Gliding Down to Lower Growth
Smith, David, Management Today
1998 will see slower growth but, in spite of policy complications, it should be possible for the economy to achieve a smooth landing
1998 is the year when the economy slows. Or rather, this has to be the year when it slows. If it does not, then before too long base rates will be heading back into double figures and the Clarke/Brown boom will have been added to the catalogue of recent British economic disasters, major and minor. If airline pilots were like economic policy-makers, very few would ever be allowed off the ground. Pilots achieve smooth landings, day in and day out, as a matter of course. We expect nothing less. But getting a sluggish economy airborne is difficult enough, while bringing it back safely down to earth is an infinitely more difficult matter.

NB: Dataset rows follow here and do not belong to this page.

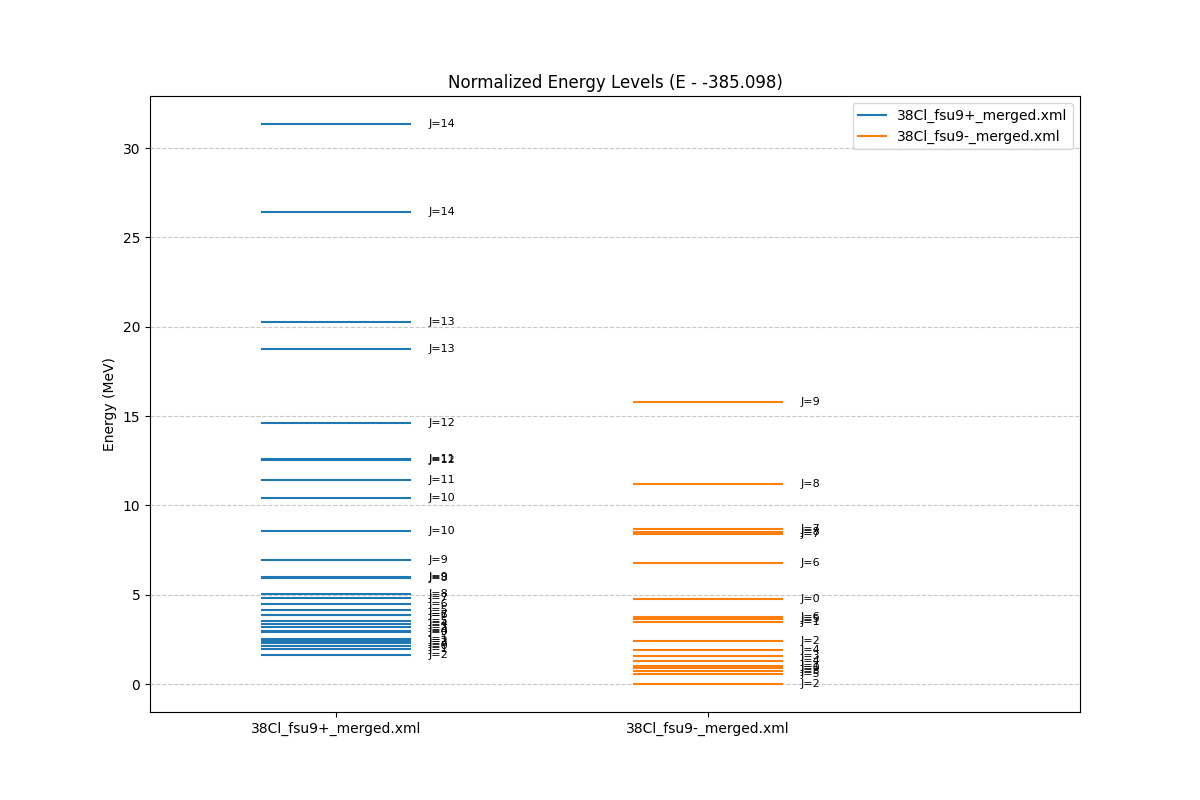
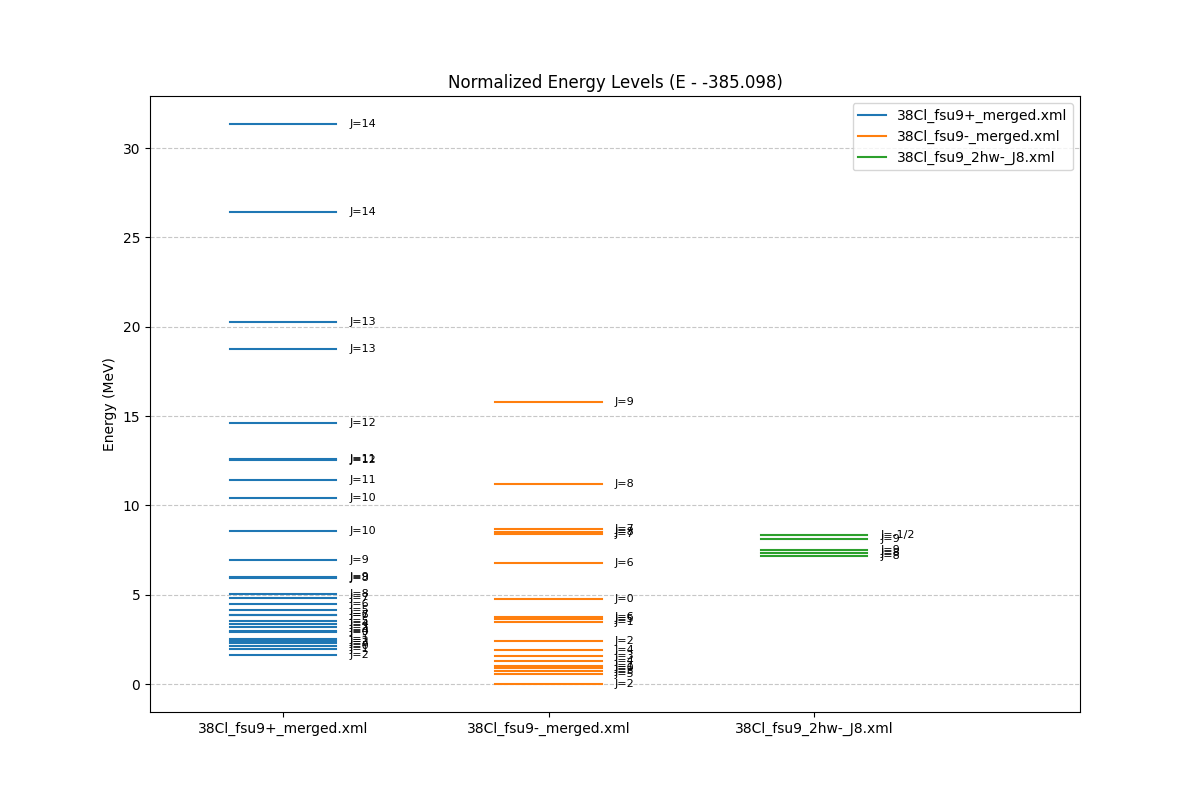
...

diff --git a/results/plot_states.py b/results/plot_states.py
@@ -95,7 +95,7 @@ def plot_energies(files):
     print(f"Plot saved to {output_file}")
 
 if __name__ == "__main__":
-    files = ['38Cl_fsu9+_merged.xml', '38Cl_fsu9-_merged.xml']
+    files = ['38Cl_fsu9+_merged.xml', '38Cl_fsu9-_merged.xml', '38Cl_fsu9_2hw-_J8.xml']
     # Ensure we are using absolute paths or relative to the script location if running from there
     # The user is in /Users/calemhoffman/Documents/GitHub/cosmo/results/ based on the file paths
     # I will assume the script is run from that directory or I should provide full paths.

And this time, of course, there is an added complication. All economic policy is, to a certain extent, an experiment. The current experiment is with the Bank of England's operational independence. We do not know whether, in its determination to do its job of keeping inflation at 2.5%, the bank will be overzealous. Still less do we know whether, with monetary policy operated by the bank, and fiscal policy by the chancellor at the Treasury, the right hand will know what the left is doing.
Why its downhill from here
There are four reasons why the economy should slow to something like its trend rate of growth between 2% and 2.5% in 1998, from 3.5%-plus in 1997. The first will be familiar to many readers. Sterling, on average, was more than 15% stronger in 1997 than the previous year. Britain is an open economy in which currency effects are important. This either means that exports will grow at a slower rate, or that the profitability of exports will be sharply squeezed. Both have important knock-on effects on investment and jobs. The pound's 1997 strengthening will be a significant drag - as we have already seen in the survey data on export orders (see above) - on growth in 1998.
Second, interest rates rose in November to their highest level since late 1992, and thus broke out of the narrow range they have occupied since the previous government switched from exchange rate targeting to inflation targeting. Current interest rate levels need to be put into perspective. In the '80s, the lowest base rate level was 7.5%. Not so long ago, a rise of one-and-half percentage points in interest rate levels, spread over a fairly long period, would have been regarded as a mere gnat's bite. Things are different now. The rise has occurred even as inflation has remained low. Real interest rates have therefore risen significantly and this can be expected to dampen the economy further.
Third, the business cycle will - sooner or later - exert itself. A recovery that began in the spring of 1992 is already a mature one, although this one has been unusual in that it has had twin peaks in growth. …